Supplied records:
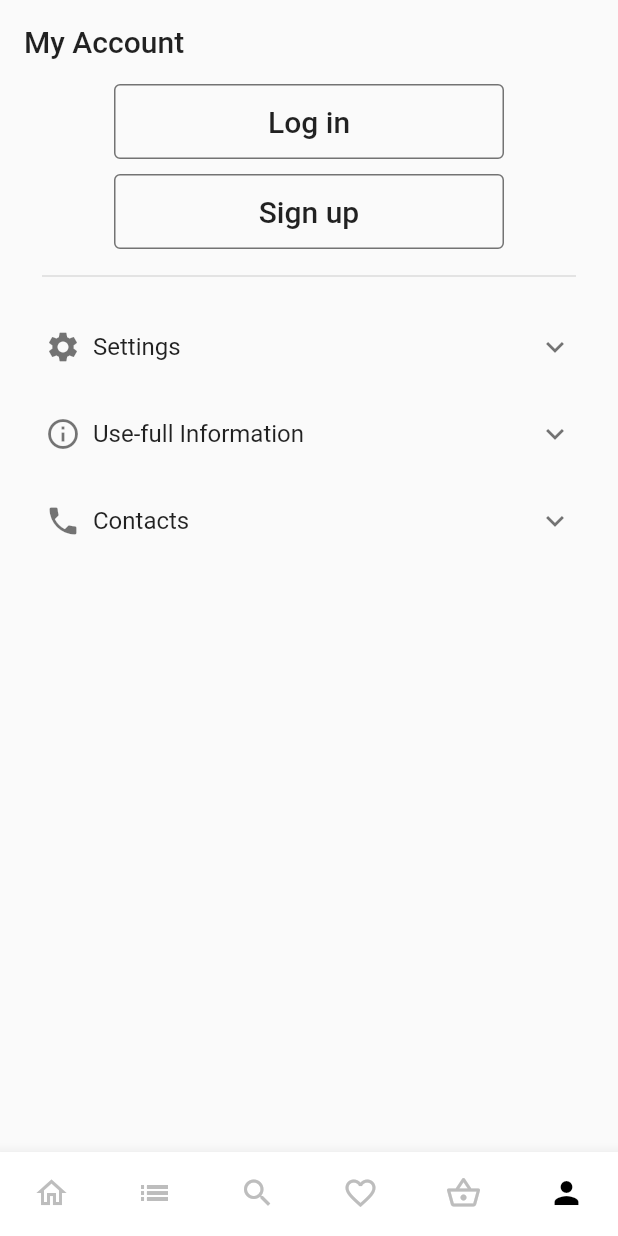
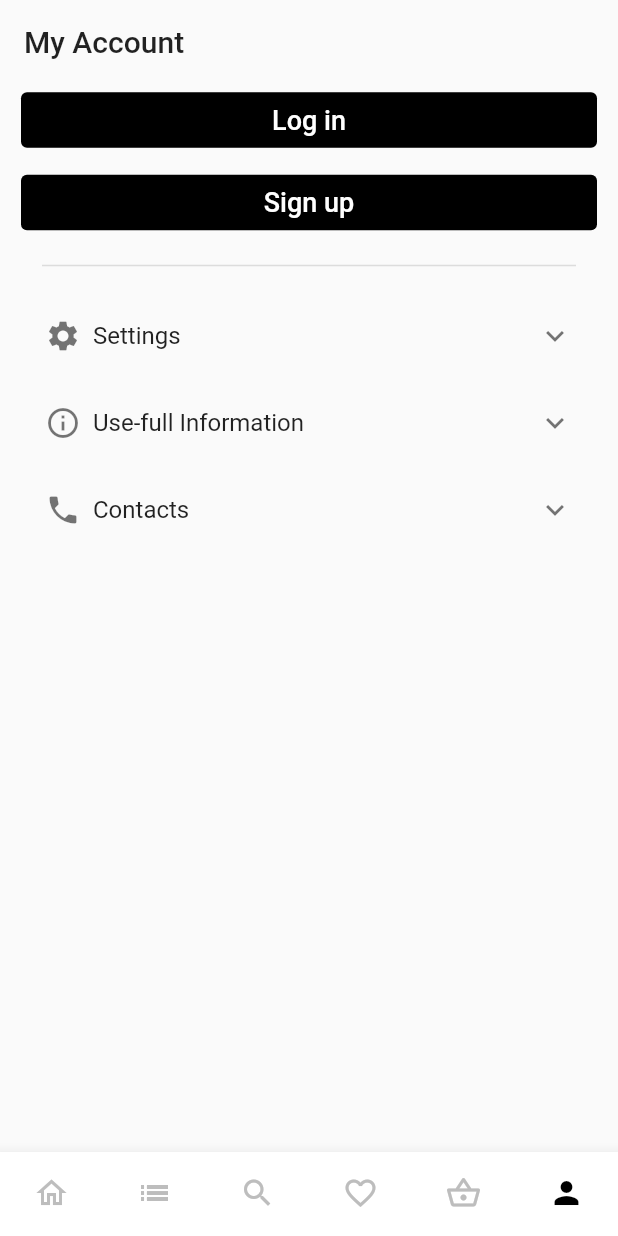
Before and after one commit to OleksandrGai/flutter_shop, a Flutter app: the screen it shows after launch, item 6 of the bottom bar chosen, on a phone screen of 412 x 824 dp. Run offline on Flutter 3.47's test engine with Material 2 defaults, Android fonts, the phone set to English and light mode, and no system bars; our stand-ins replace bloc, flutter_bloc, shared_preferences; generated files the repository leaves out were written again; Roboto replaces fonts that are missing (Gill Sans).

Commit message:
alert dialogs with login ang registration layouts have been added on person screen

```diff
--- a/lib/screens/person_screen_directory/person_screen.dart
+++ b/lib/screens/person_screen_directory/person_screen.dart
@@ -1,10 +1,8 @@
 import 'package:flutter/material.dart';
 import 'package:flutter_bloc/flutter_bloc.dart';
 
-
 import 'package:flutter_gen/gen_l10n/app_localizations.dart';
 import 'package:flutter_shop_app/state_management/language/bloc_locale/bloc_locale.dart';
-
 
 import 'package:flutter_shop_app/widgets/person_screen_widgets/expansion_tile.dart';
 
@@ -24,38 +22,42 @@ class PersonScreen extends StatelessWidget {
                 style: Theme.of(context).textTheme.titleLarge),
           ),
           body: SafeArea(
-            child: SingleChildScrollView(
-              child: Padding(
-                padding: const EdgeInsets.only(left: 14, right: 14),
+            child: Padding(
+              padding: const EdgeInsets.only(left: 14, right: 14),
+              child: SingleChildScrollView(
                 child: Column(
                   children: [
-                    TextButton(
-                      onPressed: () {},
-                      style: OutlinedButton.styleFrom(
-                        foregroundColor: Colors.transparent,
-                        side: BorderSide(
-                            color: Theme.of(context).unselectedWidgetColor),
-                        maximumSize: const Size(300, 50),
-                        minimumSize: const Size(260, 50),
+                    SizedBox(
+                      width: double.infinity,
+                      child: TextButton(
+                        onPressed: () {
+                          ModalDialog().loginDialog(context);
+                        },
+                        child: Text(
+                          AppLocalizations.of(context)!.logIn,
+                          style: TextStyle(color: Colors.white, fontSize: 18),
+                        ),
+                        style: TextButton.styleFrom(
+                          backgroundColor: Colors.black,
+                        ),
                       ),
-                      child: Text(AppLocalizations.of(context)!.logIn,
-                          style: Theme.of(context).textTheme.titleLarge),
                     ),
                     const SizedBox(
-                      height: 10,
+                      height: 7,
                     ),
-                    OutlinedButton(
-                      onPressed: () {},
-                      style: OutlinedButton.styleFrom(
-                        foregroundColor: Colors.transparent,
-                        side: BorderSide(
-                            color: Theme.of(context).unselectedWidgetColor),
-                        maximumSize: const Size(300, 50),
-                        minimumSize: const Size(260, 50),
-                      ),
-                      child: Text(
-                        AppLocalizations.of(context)!.signUp,
-                        style: Theme.of(context).textTheme.titleLarge,
+                    SizedBox(
+                      width: double.infinity,
+                      child: TextButton(
+                        onPressed: () {
+                          ModalDialog().registrationDialog(context);
+                        },
+                        child: Text(
+                          AppLocalizations.of(context)!.signUp,
+                          style: TextStyle(color: Colors.white, fontSize: 18),
+                        ),
+                        style: TextButton.styleFrom(
+                          backgroundColor: Colors.black,
+                        ),
                       ),
                     ),
                     const Padding(
@@ -73,7 +75,8 @@ class PersonScreen extends StatelessWidget {
                       child: Column(
                         children: [
                           ExpansionTileWidget(
-                            categoryName: AppLocalizations.of(context)!.settings,
+                            categoryName:
+                                AppLocalizations.of(context)!.settings,
                             icon: Icons.settings,
                             detailsWidget: const SettingsWidget(),
                           ),
@@ -84,7 +87,8 @@ class PersonScreen extends StatelessWidget {
                             detailsWidget: const InformationWidget(),
                           ),
                           ExpansionTileWidget(
-                            categoryName: AppLocalizations.of(context)!.contacts,
+                            categoryName:
+                                AppLocalizations.of(context)!.contacts,
                             icon: Icons.phone,
                             detailsWidget: const ContactsInformationWidget(),
                           ),
```
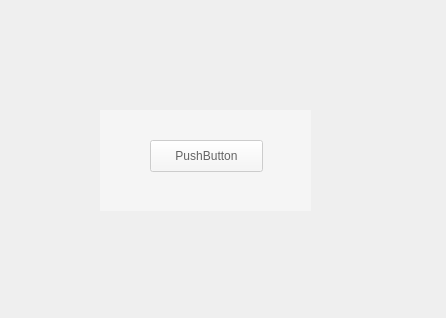
First picture: the form in Gui/widget.ui, repository xtuer/Qt, before the edit.
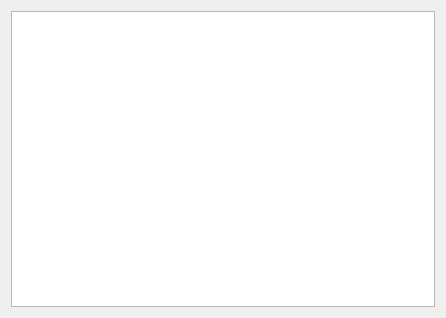
Second picture: the form after the edit.

Diff of the .ui file:
```diff
--- a/Gui/widget.ui
+++ b/Gui/widget.ui
@@ -14,33 +14,15 @@
    <string>Widget</string>
   </property>
   <property name="styleSheet">
-   <string notr="true">#widget {
-	background: rgba(255,255,255,100);
+   <string notr="true">QLabel {
+	line-height: 50px;
 }</string>
   </property>
-  <widget class="QPushButton" name="pushButton">
-   <property name="geometry">
-    <rect>
-     <x>150</x>
-     <y>140</y>
-     <width>113</width>
-     <height>32</height>
-    </rect>
-   </property>
-   <property name="text">
-    <string>PushButton</string>
-   </property>
-  </widget>
-  <widget class="QWidget" name="widget" native="true">
-   <property name="geometry">
-    <rect>
-     <x>100</x>
-     <y>110</y>
-     <width>211</width>
-     <height>101</height>
-    </rect>
-   </property>
-  </widget>
+  <layout class="QGridLayout" name="gridLayout">
+   <item row="0" column="0">
+    <widget class="QGraphicsView" name="graphicsView"/>
+   </item>
+  </layout>
  </widget>
  <layoutdefault spacing="6" margin="11"/>
  <resources/>
```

What you will do:
Those lines above that contain the string "textTheme" should be returned.

Exercise answer:
                 style: Theme.of(context).textTheme.titleLarge),
-                          style: Theme.of(context).textTheme.titleLarge),
-                        style: Theme.of(context).textTheme.titleLarge,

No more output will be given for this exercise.